The fight between the film fraternity and piracy has always been a cat and a mouse game. At first, the film copyright holders force a torrent website to shut down, and simultaneously, another torrent website pops up in its place giving away free movies even before their release. This has become a perpetual cycle.
But Google has been very diligent towards curbing piracy to protect the intellectual property of copyright holders. According to an Australian media, Google has downranked 65,000 pirated websites globally and it continues to demote more each week.
This comes after Graham Burke, the chairman of Creative Content Australia, submitted a review to the Australian government pointing out 331,000 illegal downloads of Lion and 600,000 likely streams, describing it as a “direct loss of revenue to the production company and the tax office.”

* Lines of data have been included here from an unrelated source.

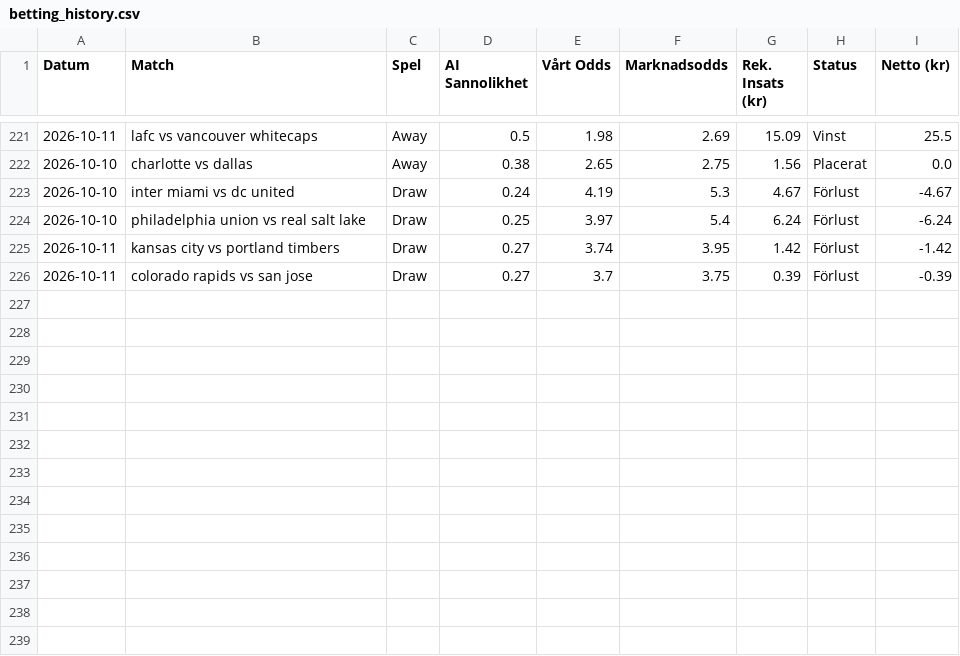
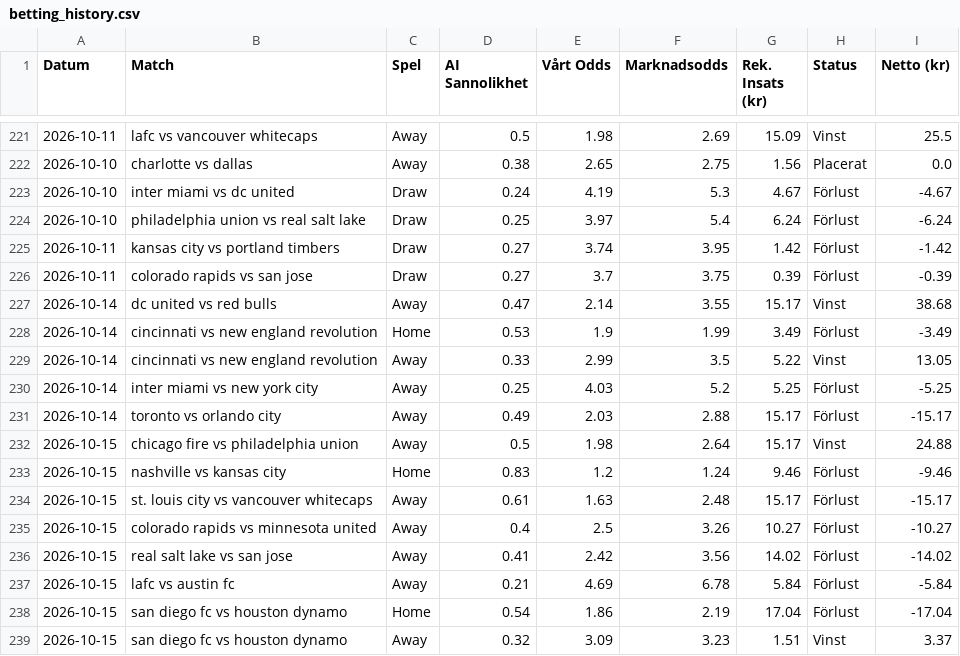
Before and after one commit to bjorndalman/website, a CSV file: data/betting_history.csv, drawn as a sheet; only a part is shown, gaps mark what is left out.

Commit message:
🏆 Automatisk synk: Ny bot-data och JSON-filer

```diff
--- a/data/betting_history.csv
+++ b/data/betting_history.csv
@@ -226 +226,14 @@ Datum,Match,Spel,AI Sannolikhet,Vårt Odds,Marknadsodds,Rek. Insats (kr),Status,
 2026-10-11,colorado rapids vs san jose,Draw,0.27,3.7,3.75,0.39,Förlust,-0.39
+2026-10-14,dc united vs red bulls,Away,0.47,2.14,3.55,15.17,Vinst,38.68
+2026-10-14,cincinnati vs new england revolution,Home,0.53,1.9,1.99,3.49,Förlust,-3.49
+2026-10-14,cincinnati vs new england revolution,Away,0.33,2.99,3.5,5.22,Vinst,13.05
+2026-10-14,inter miami vs new york city,Away,0.25,4.03,5.2,5.25,Förlust,-5.25
+2026-10-14,toronto vs orlando city,Away,0.49,2.03,2.88,15.17,Förlust,-15.17
+2026-10-15,chicago fire vs philadelphia union,Away,0.5,1.98,2.64,15.17,Vinst,24.88
+2026-10-15,nashville vs kansas city,Home,0.83,1.2,1.24,9.46,Förlust,-9.46
+2026-10-15,st. louis city vs vancouver whitecaps,Away,0.61,1.63,2.48,15.17,Förlust,-15.17
+2026-10-15,colorado rapids vs minnesota united,Away,0.4,2.5,3.26,10.27,Förlust,-10.27
+2026-10-15,real salt lake vs san jose,Away,0.41,2.42,3.56,14.02,Förlust,-14.02
+2026-10-15,lafc vs austin fc,Away,0.21,4.69,6.78,5.84,Förlust,-5.84
+2026-10-15,san diego fc vs houston dynamo,Home,0.54,1.86,2.19,17.04,Förlust,-17.04
+2026-10-15,san diego fc vs houston dynamo,Away,0.32,3.09,3.23,1.51,Vinst,3.37
```
Also changed, not shown: 3 other files.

Emile Sherman, director of the production company See-Saw Films who produced films like Lion and The Kings Speech, said, “we all know in the industry how bad piracy is but I didn’t have a sense of how enormous it has been for our film Lion and how damaging until I saw these numbers.”
The industry has always been vocal about Google not doing enough to completely eradicate piracy from the search engine. While associations like MPAA and RIAA want Google to remove the torrent websites, Google has been reluctant about removing whole websites since torrents are merely search engines and are not directly responsible.
But notices from association did prompt an action of downranking websites such that users don’t find any adequate listing in search results for “free movie download” or something along similar lines.
“Demotion results in sites losing around 90 percent of their visitors from Google Search,” a Google spokesperson said.